By Chad Ingram
Algonquin Highlands council has lentits support to a high-speed Internet expansion deal betweenHaliburton County and Bell and the township will reimburse the countyfor service fees for Algonquin Highlands buildings that will benefitfrom the project.
During a Jan. 27 Haliburton Countycouncil meeting council agreed to contribute $360000 to a deal withBell to expand the company's fibre network in the county. Between thefibre expansion and digital subscriber lines (DSL) a total of 24public buildings will gain or get improved access to high-speedbroadband Internet.
In Algonquin Highlands facilitiesinclude the township office on North Shore Road fire halls inStanhope Dorset and Oxtongue Lake the recreationcentre/library/township office in Dorset the Stanhope AirportDorset OPP station and Stanhope and Dorset roads garages.

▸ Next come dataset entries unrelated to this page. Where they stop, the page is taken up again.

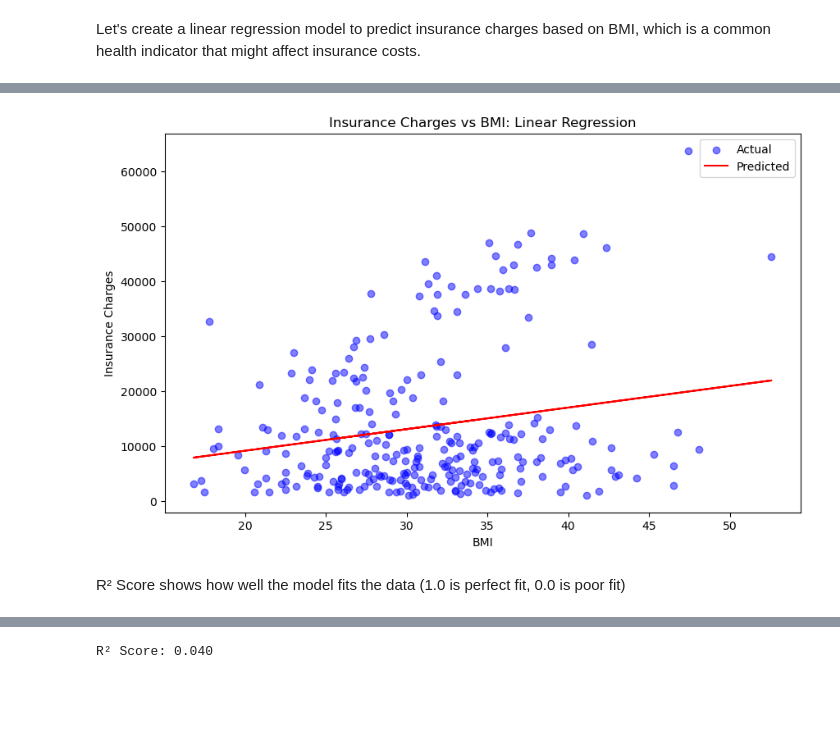
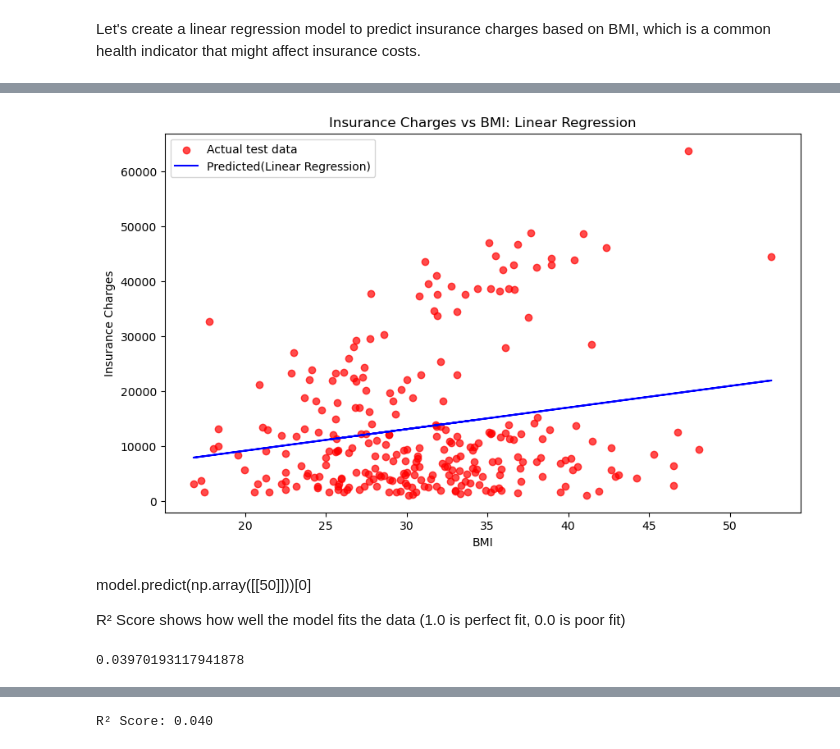
Before and after one commit to bsmarkusz/Avg-BMI-per-region, a Jupyter notebook: wykresy.ipynb, the cells around one changed output, grey strips where cells are left out. Cells and saved outputs as stored; diff of their text form; code cells hidden in the pictures; blank space fills up the shorter version.

Commit message:
add linear regression model:

```diff
--- a/wykresy.ipynb
+++ b/wykresy.ipynb
@@ -61,14 +84,22 @@ model.fit(X_train, y_train)
 y_pred = model.predict(X_test)
 # %%
 plt.figure(figsize=(10, 6))
-plt.scatter(X_test, y_test, color='blue', alpha=0.5, label='Actual')
-plt.plot(X_test, y_pred, color='red', label='Predicted')
+plt.scatter(X_test, y_test, color='red', alpha=0.7, label='Actual test data')
+plt.plot(X_test, y_pred, color='b', label='Predicted(Linear Regression)')
 plt.xlabel('BMI')
 plt.ylabel('Insurance Charges')
 plt.title('Insurance Charges vs BMI: Linear Regression')
 plt.legend()
 plt.show()
 # %% [output]
-[figure, old version]
+[figure, new version]
 # %% [markdown]
+model.predict(np.array([[50]]))[0]
+
+
 R² Score shows how well the model fits the data (1.0 is perfect fit, 0.0 is poor fit)
+# %%
+#score the model
+model.score(X_test, y_test)
+# %% [output]
+0.03970193117941878
```
Also changed, not shown: parts of 14 cells of this notebook.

Notably nearly $100000 of thecounty's $360000 investment will go toward connecting fibre-opticcable to the Dorset roads garage and fire department in OxtongueLake where the public wireless Internet hot spot is currently veryunreliable.

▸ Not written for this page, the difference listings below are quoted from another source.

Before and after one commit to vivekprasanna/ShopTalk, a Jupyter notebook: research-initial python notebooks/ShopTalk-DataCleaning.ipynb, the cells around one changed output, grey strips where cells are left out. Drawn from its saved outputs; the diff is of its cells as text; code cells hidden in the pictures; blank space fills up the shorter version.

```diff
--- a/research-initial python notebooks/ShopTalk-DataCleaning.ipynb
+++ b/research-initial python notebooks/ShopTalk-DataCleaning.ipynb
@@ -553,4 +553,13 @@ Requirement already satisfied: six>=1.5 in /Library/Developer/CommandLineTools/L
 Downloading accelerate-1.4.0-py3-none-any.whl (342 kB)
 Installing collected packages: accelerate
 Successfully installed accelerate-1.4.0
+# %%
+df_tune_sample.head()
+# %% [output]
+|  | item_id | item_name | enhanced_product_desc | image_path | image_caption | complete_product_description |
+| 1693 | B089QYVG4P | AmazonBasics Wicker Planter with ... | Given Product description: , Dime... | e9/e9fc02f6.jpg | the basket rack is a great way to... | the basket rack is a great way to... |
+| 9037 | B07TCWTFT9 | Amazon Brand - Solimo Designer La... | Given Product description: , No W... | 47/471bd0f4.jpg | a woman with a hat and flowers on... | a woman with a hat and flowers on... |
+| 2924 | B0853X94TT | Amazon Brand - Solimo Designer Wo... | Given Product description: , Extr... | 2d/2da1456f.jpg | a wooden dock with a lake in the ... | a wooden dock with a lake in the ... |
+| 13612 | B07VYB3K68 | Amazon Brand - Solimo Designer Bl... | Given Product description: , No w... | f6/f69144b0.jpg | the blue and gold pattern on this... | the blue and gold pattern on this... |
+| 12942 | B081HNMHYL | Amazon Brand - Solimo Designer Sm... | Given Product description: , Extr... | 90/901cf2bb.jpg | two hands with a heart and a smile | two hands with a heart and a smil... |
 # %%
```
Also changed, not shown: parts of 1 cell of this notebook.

“Oxtongue Lake is supposed to be ahot spot but I think it's more of a lukewarm spot” said ReeveCarol Moffatt who is also county warden for 2016 during a Feb. 4Algonquin Highlands council meeting.
“A lot of public hot spots in 2015experienced outages due to capacity” said county IT manager MikeMarch who was in council chambers to explain the project. “Ourhot spots are very popular and ratepayers depend on them.”

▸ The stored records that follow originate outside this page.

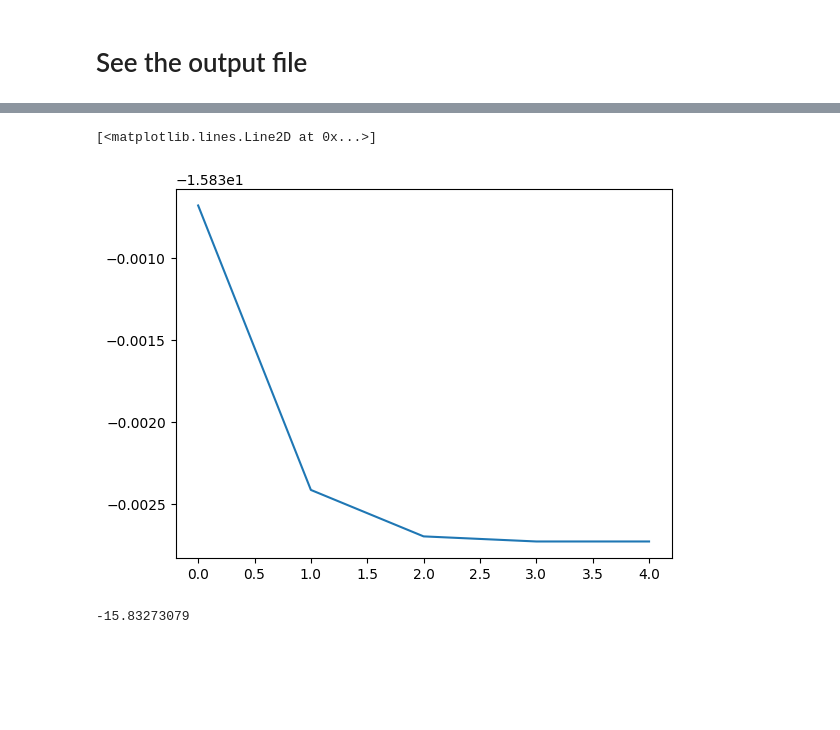
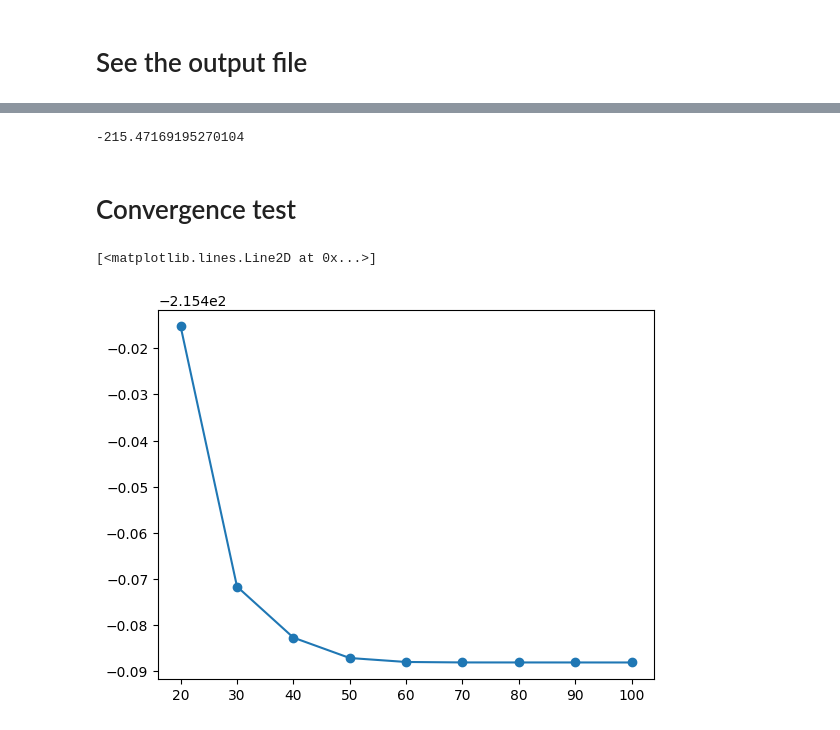
Before and after one commit to sedaoturak/Quantum_Espresso_Colab, a Jupyter notebook: Quantum_Espresso_Colab.ipynb, the cells around one changed output, grey strips where cells are left out. Drawn from its saved outputs; the diff is of its cells as text; code cells hidden in the pictures; blank space fills up the shorter version.

Commit message:
code snippets for visualization of atoms, modifying input files, reading output files and a loop for convergence test were added.

```diff
--- a/Quantum_Espresso_Colab.ipynb
+++ b/Quantum_Espresso_Colab.ipynb
@@ -54,8 +114,3 @@ Note: Check the directories for pseudopotential file and output file!
 =------------------------------------------------------------------------------=
    JOB DONE.
 =------------------------------------------------------------------------------=
-# %%
-f = open("/content/Quantum_Files/si.scf.out", "r")
-for l in f.readlines():
-  if 'total energy' in l:
-    print(l)
@@ -83,38 +128,28 @@ for l in f.readlines():
      The total energy is the sum of the following terms:
-# %%
-total_energies = []
-f = open("/content/Quantum_Files/si.scf.out", "r")
-for l in f.readlines():
-  if 'total energy' in l:
-
-    for i in l.split():
-        try:
-            #trying to convert i to float
-            result = float(i)
-            #break the loop if i is the first string that's successfully converted
-            break
-        except:
-            continue
-    total_energies.append(result)
+# %%
+import ase.io
+output = ase.io.read("/content/silicon/si.scf.out")
+output.get_total_energy()
+# %% [output]
+-215.47169195270104
+# %% [markdown]
+# Convergence test
+# %%
+cutoff_energies = np.arange(20,110,10) #[20.0,30.0,40.0,50.0,60.0]
+total_energies = []
+for cutoff in cutoff_energies:
+  new_input_file = qe_input[:293] + str(cutoff) + qe_input[297:]
+  with open("si.scf.in", "w") as f:
+    f.write(new_input_file)
+  ! /content/q-e/bin/pw.x  -in si.scf.in > si.scf.out
+  output = ase.io.read("/content/silicon/si.scf.out")
+  total_energies.append(output.get_total_energy())
+
+# computation time: 40 seconds
 # %%
 import matplotlib.pyplot as plt
 
-plt.plot(total_energies)
+plt.plot(cutoff_energies, total_energies,'o-')
 # %% [output]
 [<matplotlib.lines.Line2D at 0x...>]
-[figure, old version]
+[figure, new version]
-# %%
-f = open("/content/Quantum_Files/si.scf.in", "r")
-for l in f.readlines():
-  if 'ecutwfc' in l:
-    for i in l.split():
-        try:
-            #trying to convert i to float
-            result = float(i)
-            #break the loop if i is the first string that's successfully converted
-            break
-        except:
-            continue
-    print(result)
-# %% [output]
--15.83273079
```
Also changed, not shown: parts of 12 cells of this notebook.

Not only should the project improveInternet access for residents at public wireless hot spots it willimprove working conditions for municipal employees who have becomeaccustomed to losing Internet access at work.
Moffatt said the public likely didn'trealize what a common occurrence this is.
“There are lots of times you'retalking to staff and they say 'the Internet's down the Internet'sdown'” she said adding this was an inefficient way for amunicipal government to operate.
The county is signing the agreementwith Bell and the lower tiers will then reimburse the county fortheir share of service fees.
In Algonquin Highlands that will totalabout $13000 a year.
Bell which Moffatt has noted is makinga significant financial investment in the capital costs of theproject has offered Haliburton County a rate of $475 a month forthe fees on its facilities about half of what the municipality hasbeen paying with Rogers.
Rogers has announced it will beshutting down its wireless network in the county by the end of May.
The request for proposals was donethrough the Eastern Ontario Regional Network which was seeking thebest deal for the 13 upper-tier municipalities that comprise theEastern Ontario Warden's Caucus.
The county contributed $500000 to the $170-million EORN broadbandproject that was completed in 2014. That project attempted to providehigh-speed Internet to 95 per cent of homes and businesses in thearea although many residents in the county are still without access.Many residents
have also expressed discontentment with the qualityof the satellite Internet service meant to fill the gap areas.
Moffatt has said EORN is working on a ruralwireless gap analysis.